Action item
In the listing below, how many lines hold "NewGameButton"? Give the number only.

Supplied information
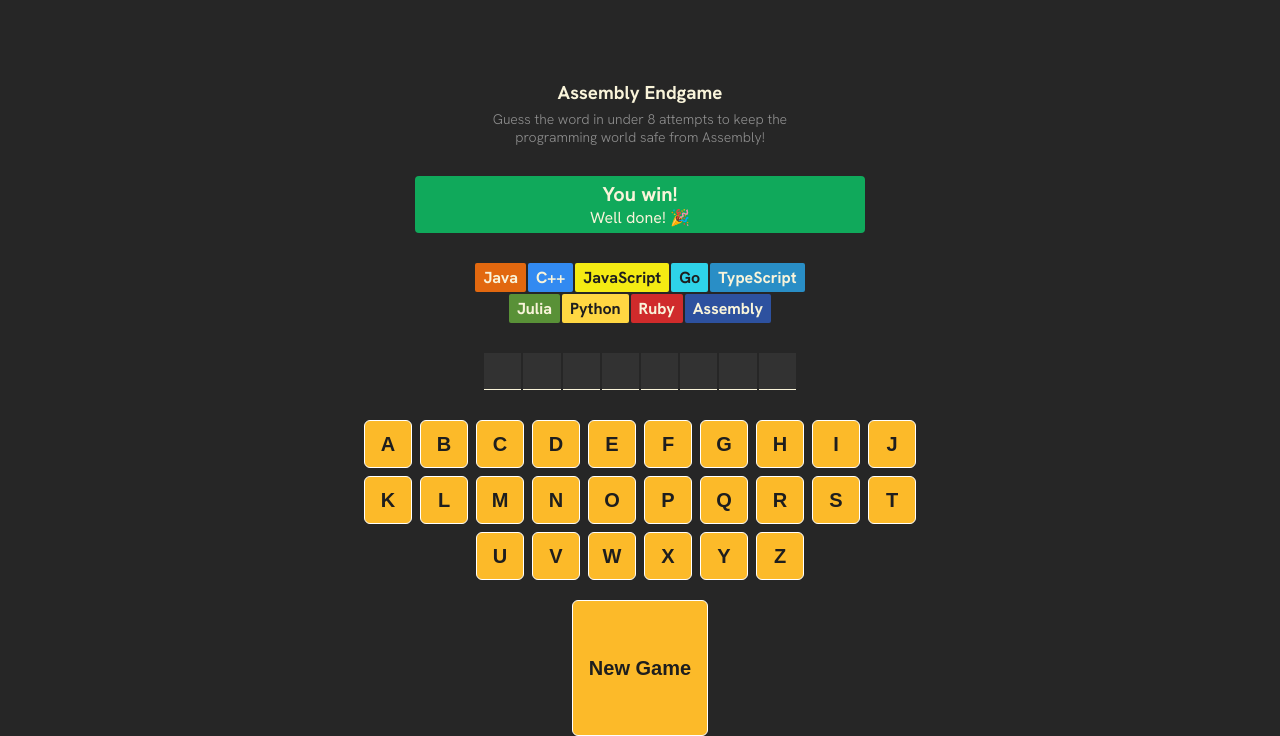
Repository: AchrafAzzaoui/AssemblyEndgame
Page: / (app in assembly-endgame/)
These files come from the project's save history. The page is drawn as it stood at one moment and after the next save; the edit follows.
The browser window is 1280 px wide. The pictures show the whole page.
The project was rebuilt for these pictures with package versions that can differ from the ones it lists, and the page was loaded fresh each time. Also part of the build but not shown: assembly-endgame/vite.config.js.

Above is the page before, as saved 2024-12-25 15:51:31.

### assembly-endgame/index.html
<!DOCTYPE html>
<html lang="en">
  <head>
    <meta charset="UTF-8" />
    <link rel="icon" type="image/svg+xml" href="/vite.svg" />
    <meta name="viewport" content="width=device-width, initial-scale=1.0" />
    <link
      href="https://fonts.googleapis.com/css2?family=Hanken+Grotesk:wght@300;400;500;600;700&display=swap"
      rel="stylesheet"
    />
    <title>Assembly Endgame</title>
  </head>
  <body>
    <div id="root"></div>
    <script type="module" src="/src/main.jsx"></script>
  </body>
</html>

### assembly-endgame/src/index.css
* {
  margin: 0;
  padding: 0;
  box-sizing: border-box;
}
body {
  font-family: "Hanken Grotesk", sans-serif;
  background-color: #262626;
  color: #d9d9d9;
  padding: 80px 40px;
  height: 100vh;
  display: flex;
  justify-content: center;
}

header {
  text-align: center;
}

.game-title {
  color: #f9f4da;
}
.game-description {
  margin-top: 5px;
  font-weight: 300;
  color: #8e8e8e;
  font-size: 0.875rem;
  max-width: 350px;
}
.game-description,
.game-title {
  text-align: center;
}

/* status */
.game-status {
  width: 100%;
  max-width: 450px;
  background-color: #10a95b;
  color: #f9f4da;
  display: flex;
  flex-direction: column;
  justify-content: space-evenly;
  align-items: center;
  padding: 5px 20px;
  margin: 20px 0;
  border-radius: 4px;
  margin-block: 30px;
}

.game-status h2 {
  font-size: 1.25rem;
  /* margin: 5px; */
}

/* language tags */
.language-tags-container {
  display: flex;
  justify-content: center;
  flex-wrap: wrap;
  gap: 2px;
  max-width: 350px;
}

.language-tag {
  padding: 0.25rem 0.5rem;
  border-radius: 2px;
}

main {
  width: 100%;
  max-width: 600px;
  display: flex;
  flex-direction: column;
  align-items: center;
}

/* letter tiles and word container*/

.word-display {
  width: 100%;
  max-width: 350px;
  display: flex;
  gap: 2px;
  justify-content: center;
  align-items: center;
  margin-top: 30px;
}

.letter-tile {
  background-color: #323232;
  color: #fff;
  padding: 0rem 1rem;
  border-bottom: 1px solid #f9f4da;
  min-width: 2rem;
  text-align: center;
  font-size: 1.25rem;
  aspect-ratio: 1/1;
}

/* keyboard and letter buttons */
.keyboard {
  display: flex;
  flex-wrap: wrap;
  justify-content: center;
  gap: 8px;
  margin-top: 30px;
}

.letter-button {
  background-color: #fcba29;
  color: #1e1e1e;
  padding: 0rem;
  border: 0.5px solid white;
  min-width: 3rem;
  text-align: center;
  font-size: 1rem;
  aspect-ratio: 1/1;
  border-radius: 6px;
  font-weight: 600;
  font-size: 1.25rem;
  line-height: 1.5rem;
  cursor: pointer;
}

/* New game button */

.new-game-button {
  background-color: #fcba29;
  color: #1e1e1e;
  padding: 0.5rem 1rem;
  border: 0.5px solid white;
  min-width: 3rem;
  text-align: center;
  font-size: 1rem;
  aspect-ratio: 1/1;
  border-radius: 6px;
  font-weight: 600;
  font-size: 1.25rem;
  line-height: 1.5rem;
  cursor: pointer;
  margin-top: 20px;
}

### assembly-endgame/src/App.jsx
import { useState } from "react";
import Status from "./components/Status.jsx";
import LanguageTags from "./components/LanguageTags.jsx";
import WordDisplay from "./components/WordDisplay.jsx";
import Keyboard from "./components/Keyboard.jsx";
import NewGameButton from "./components/NewGameButton.jsx";

export default function App() {
  const [currentWord, setCurrentWord] = useState("");

  return (
    <main>
      <header>
        <h3 className="game-title">Assembly Endgame</h3>
        <p className="game-description">
          Guess the word in under 8 attempts to keep the programming world safe
          from Assembly!
        </p>
      </header>
      <Status />
      <LanguageTags />
      <WordDisplay currentWord={currentWord} correctWord={"REFACTOR"} />
      <Keyboard />
      <NewGameButton />
    </main>
  );
}

### assembly-endgame/src/components/Status.jsx
import { useState } from "react";

export default function Status() {
  return (
    <div className="game-status">
      <h2>You win!</h2>
      <p>Well done! 🎉</p>
    </div>
  );
}

### assembly-endgame/src/components/LanguageTags.jsx
import { useState } from "react";
import { languages } from "../data/languages.js";

export default function LanguageTags() {
  const languageTags = languages.map((language) => {
    const { name, backgroundColor, color } = language;
    return (
      <div
        className="language-tag"
        style={{ backgroundColor: backgroundColor, color: color }}
      >
        <h4>{name}</h4>
      </div>
    );
  });
  return <div className="language-tags-container">{languageTags}</div>;
}

### assembly-endgame/src/components/WordDisplay.jsx
import { useState } from "react";

export default function WordDisplay({ currentWord, correctWord }) {
  const currWordLetters = currentWord
    .split("")
    .map((letter) => letter.toUpperCase());
  const correctWordLetters = correctWord
    .split("")
    .map((letter) => letter.toUpperCase());

  const letterTiles = correctWordLetters.map((letter, index) => {
    return (
      <span className="letter-tile" key={index}>
        {currWordLetters[index] || "\u00A0"}
      </span>
    );
  });
  return <div className="word-display">{letterTiles}</div>;
}

### assembly-endgame/src/components/Keyboard.jsx
export default function Keyboard() {
  const letters = "ABCDEFGHIJKLMNOPQRSTUVWXYZ".split("");
  const letterButtons = letters.map((letter) => {
    return (
      <button key={letter} className="letter-button">
        {letter}
      </button>
    );
  });
  return <div className="keyboard">{letterButtons}</div>;
}

### assembly-endgame/src/components/NewGameButton.jsx
export default function NewGameButton() {
  return <button className="new-game-button">New Game</button>;
}

### assembly-endgame/src/data/languages.js
export const languages = [
  {
    name: "Java",
    backgroundColor: "#E2680F",
    color: "#F9F4DA",
  },
  {
    name: "C++",
    backgroundColor: "#328AF1",
    color: "#F9F4DA",
  },
  {
    name: "JavaScript",
    backgroundColor: "#F4EB13",
    color: "#1E1E1E",
  },
  {
    name: "Go",
    backgroundColor: "#2ED3E9",
    color: "#1E1E1E",
  },
  {
    name: "TypeScript",
    backgroundColor: "#298EC6",
    color: "#F9F4DA",
  },
  {
    name: "Julia",
    backgroundColor: "#599137",
    color: "#F9F4DA",
  },
  {
    name: "Python",
    backgroundColor: "#FFD742",
    color: "#1E1E1E",
  },
  {
    name: "Ruby",
    backgroundColor: "#D02B2B",
    color: "#F9F4DA",
  },
  {
    name: "Assembly",
    backgroundColor: "#2D519F",
    color: "#F9F4DA",
  },
];

Loaded but not shown: assembly-endgame/src/main.jsx (common file)

After the next save:
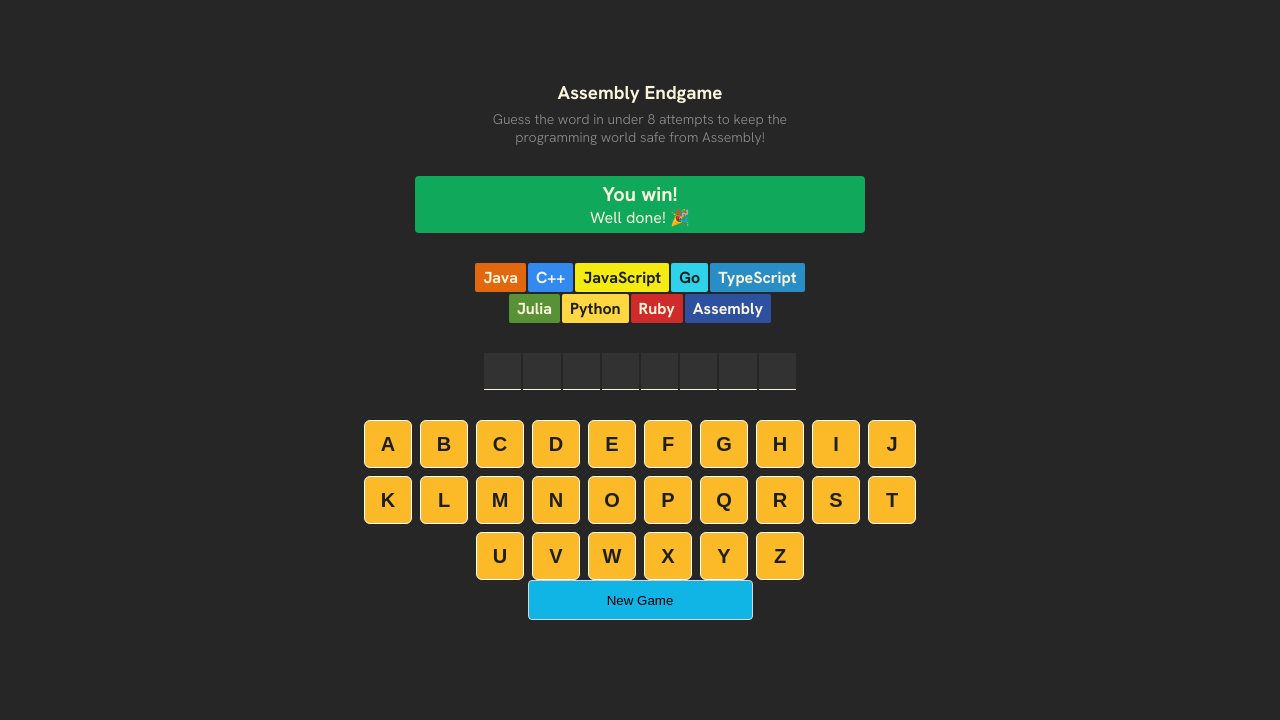
Saved 27 s later.
--- a/assembly-endgame/src/index.css
+++ b/assembly-endgame/src/index.css
@@ -126,18 +126,13 @@
 /* New game button */
 
 .new-game-button {
-  background-color: #fcba29;
-  color: #1e1e1e;
-  padding: 0.5rem 1rem;
-  border: 0.5px solid white;
-  min-width: 3rem;
-  text-align: center;
-  font-size: 1rem;
-  aspect-ratio: 1/1;
-  border-radius: 6px;
-  font-weight: 600;
-  font-size: 1.25rem;
-  line-height: 1.5rem;
+  background-color: #11b5e5;
+  border: 1px solid #d7d7d7;
+  border-radius: 4px;
+  width: 225px;
+  height: 40px;
+  padding: 6px 12px;
+  display: block;
+  margin-inline: auto;
   cursor: pointer;
-  margin-top: 20px;
 }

Task solution
4